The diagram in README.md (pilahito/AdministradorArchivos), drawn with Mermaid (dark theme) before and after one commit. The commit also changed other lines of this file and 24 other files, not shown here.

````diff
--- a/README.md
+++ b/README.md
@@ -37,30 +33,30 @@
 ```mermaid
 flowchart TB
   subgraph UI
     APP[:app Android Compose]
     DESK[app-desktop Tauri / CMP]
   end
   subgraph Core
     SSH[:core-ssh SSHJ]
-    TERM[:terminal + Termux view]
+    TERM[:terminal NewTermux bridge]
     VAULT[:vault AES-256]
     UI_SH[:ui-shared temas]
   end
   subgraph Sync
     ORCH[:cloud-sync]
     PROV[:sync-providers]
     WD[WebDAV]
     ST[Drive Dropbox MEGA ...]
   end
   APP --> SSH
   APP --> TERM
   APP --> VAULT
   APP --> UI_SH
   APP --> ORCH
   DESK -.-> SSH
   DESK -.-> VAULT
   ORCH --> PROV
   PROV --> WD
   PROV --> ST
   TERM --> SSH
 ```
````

■ ■ ■

**What is needed:** Report the number of lines in the material above that include the string "DESK". Nothing else belongs in the answer.

**Answer:** 3